'''

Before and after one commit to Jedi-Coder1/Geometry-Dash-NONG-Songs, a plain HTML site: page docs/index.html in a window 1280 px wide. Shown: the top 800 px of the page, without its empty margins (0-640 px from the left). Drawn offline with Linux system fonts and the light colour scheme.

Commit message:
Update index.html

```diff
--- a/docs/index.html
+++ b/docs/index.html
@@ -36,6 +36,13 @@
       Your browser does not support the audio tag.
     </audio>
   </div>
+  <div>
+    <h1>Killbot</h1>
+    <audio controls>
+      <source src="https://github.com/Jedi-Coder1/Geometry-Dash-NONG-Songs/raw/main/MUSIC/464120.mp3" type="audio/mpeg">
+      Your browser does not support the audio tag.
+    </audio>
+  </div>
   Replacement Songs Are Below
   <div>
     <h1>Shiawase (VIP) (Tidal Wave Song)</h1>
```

'''
'''

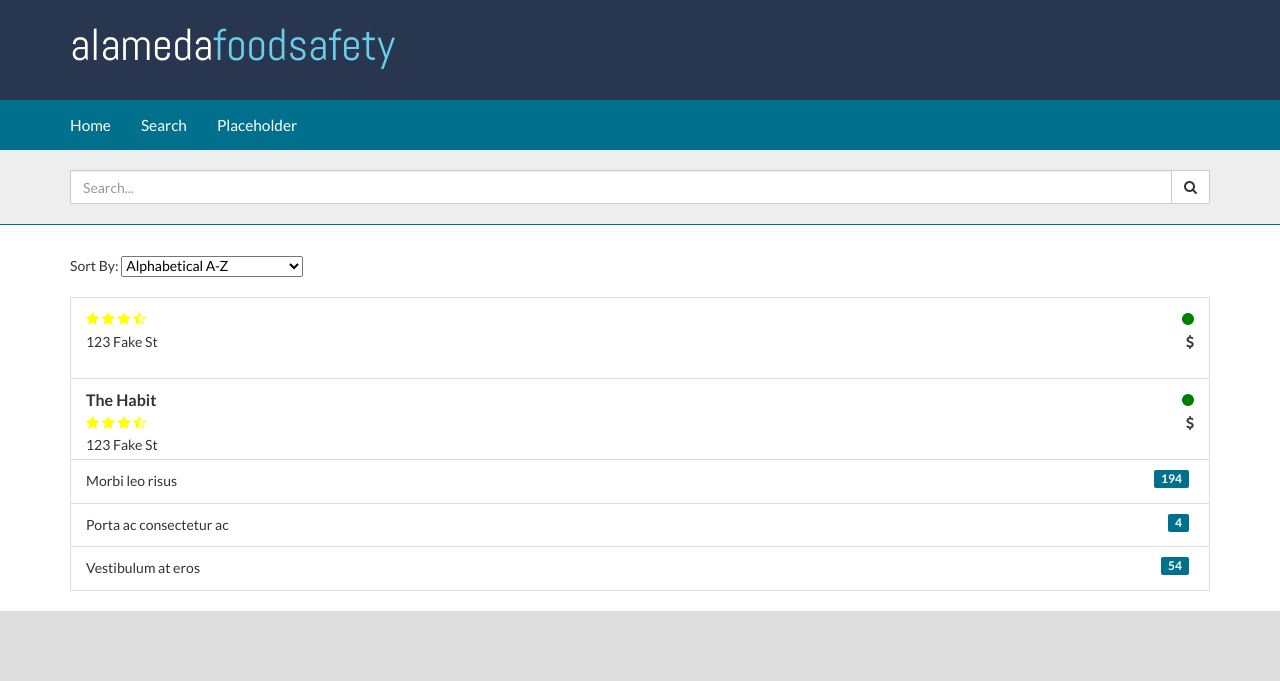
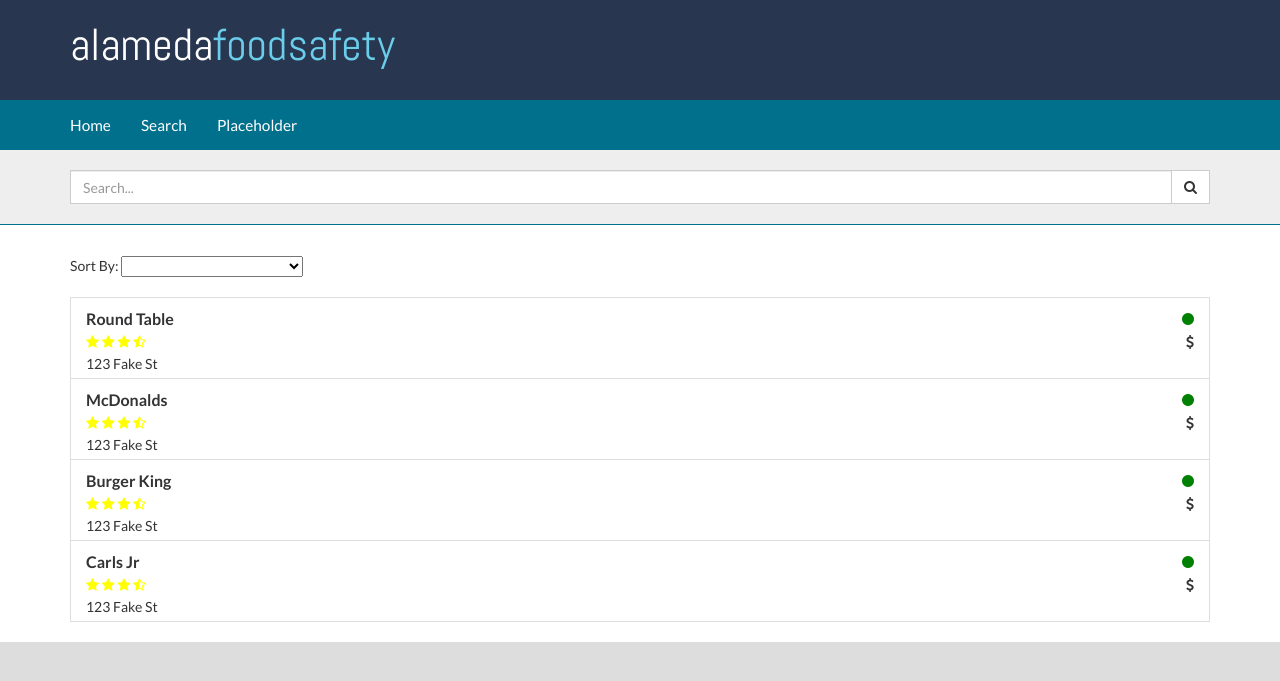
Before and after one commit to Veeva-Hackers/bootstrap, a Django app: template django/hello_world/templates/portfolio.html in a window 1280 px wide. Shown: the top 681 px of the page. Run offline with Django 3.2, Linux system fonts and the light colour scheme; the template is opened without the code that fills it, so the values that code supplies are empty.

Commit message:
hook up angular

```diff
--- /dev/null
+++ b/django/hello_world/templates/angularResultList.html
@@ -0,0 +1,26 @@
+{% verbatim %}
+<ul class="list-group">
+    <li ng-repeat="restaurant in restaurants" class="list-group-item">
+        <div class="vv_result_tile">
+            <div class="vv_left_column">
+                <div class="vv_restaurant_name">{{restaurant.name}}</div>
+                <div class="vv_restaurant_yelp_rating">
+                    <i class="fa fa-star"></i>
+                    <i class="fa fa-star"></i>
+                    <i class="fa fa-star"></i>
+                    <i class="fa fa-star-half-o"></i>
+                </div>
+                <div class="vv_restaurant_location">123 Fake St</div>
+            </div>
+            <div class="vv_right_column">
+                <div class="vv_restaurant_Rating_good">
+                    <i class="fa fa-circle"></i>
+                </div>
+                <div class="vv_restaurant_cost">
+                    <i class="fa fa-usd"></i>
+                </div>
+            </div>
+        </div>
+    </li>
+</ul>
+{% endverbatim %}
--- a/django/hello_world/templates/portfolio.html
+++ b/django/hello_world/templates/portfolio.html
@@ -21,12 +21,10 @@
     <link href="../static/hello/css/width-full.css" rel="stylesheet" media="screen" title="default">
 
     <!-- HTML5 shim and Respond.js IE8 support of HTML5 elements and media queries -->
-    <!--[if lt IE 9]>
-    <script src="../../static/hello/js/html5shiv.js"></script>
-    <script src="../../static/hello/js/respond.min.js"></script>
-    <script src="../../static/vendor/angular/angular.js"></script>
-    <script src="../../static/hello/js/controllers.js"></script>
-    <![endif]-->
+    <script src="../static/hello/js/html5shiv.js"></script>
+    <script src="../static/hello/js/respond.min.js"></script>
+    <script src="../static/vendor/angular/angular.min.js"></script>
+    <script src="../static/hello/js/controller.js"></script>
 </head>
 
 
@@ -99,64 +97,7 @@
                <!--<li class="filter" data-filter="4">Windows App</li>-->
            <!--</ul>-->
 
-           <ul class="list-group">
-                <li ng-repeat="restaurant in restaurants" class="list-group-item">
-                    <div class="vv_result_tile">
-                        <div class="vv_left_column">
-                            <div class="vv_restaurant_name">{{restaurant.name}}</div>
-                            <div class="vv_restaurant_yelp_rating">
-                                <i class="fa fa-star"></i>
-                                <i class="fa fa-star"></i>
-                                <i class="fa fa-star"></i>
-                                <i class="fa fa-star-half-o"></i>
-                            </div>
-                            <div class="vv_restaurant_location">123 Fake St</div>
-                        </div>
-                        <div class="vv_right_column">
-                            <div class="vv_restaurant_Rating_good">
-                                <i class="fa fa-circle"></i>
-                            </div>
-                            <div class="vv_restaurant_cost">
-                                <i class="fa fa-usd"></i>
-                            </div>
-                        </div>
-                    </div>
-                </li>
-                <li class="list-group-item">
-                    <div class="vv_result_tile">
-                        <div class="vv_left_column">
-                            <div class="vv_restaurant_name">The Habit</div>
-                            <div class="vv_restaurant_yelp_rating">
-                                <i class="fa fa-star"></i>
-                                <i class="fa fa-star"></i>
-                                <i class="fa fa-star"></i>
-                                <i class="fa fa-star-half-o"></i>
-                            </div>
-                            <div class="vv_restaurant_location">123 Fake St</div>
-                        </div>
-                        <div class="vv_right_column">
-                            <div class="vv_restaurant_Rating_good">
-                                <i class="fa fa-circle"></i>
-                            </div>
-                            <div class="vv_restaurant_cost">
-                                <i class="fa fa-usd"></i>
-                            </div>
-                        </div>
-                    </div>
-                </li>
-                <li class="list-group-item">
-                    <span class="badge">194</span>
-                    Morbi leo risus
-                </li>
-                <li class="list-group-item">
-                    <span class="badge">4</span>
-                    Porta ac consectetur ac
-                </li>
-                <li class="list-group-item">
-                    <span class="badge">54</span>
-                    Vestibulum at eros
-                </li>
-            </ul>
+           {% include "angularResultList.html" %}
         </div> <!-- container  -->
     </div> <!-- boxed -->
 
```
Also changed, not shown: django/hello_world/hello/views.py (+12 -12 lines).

'''

_YOUR INSTRUCTIONS_
Take every line above that includes the string "angularResultList" and return it.

_REPLY_
+++ b/django/hello_world/templates/angularResultList.html
+           {% include "angularResultList.html" %}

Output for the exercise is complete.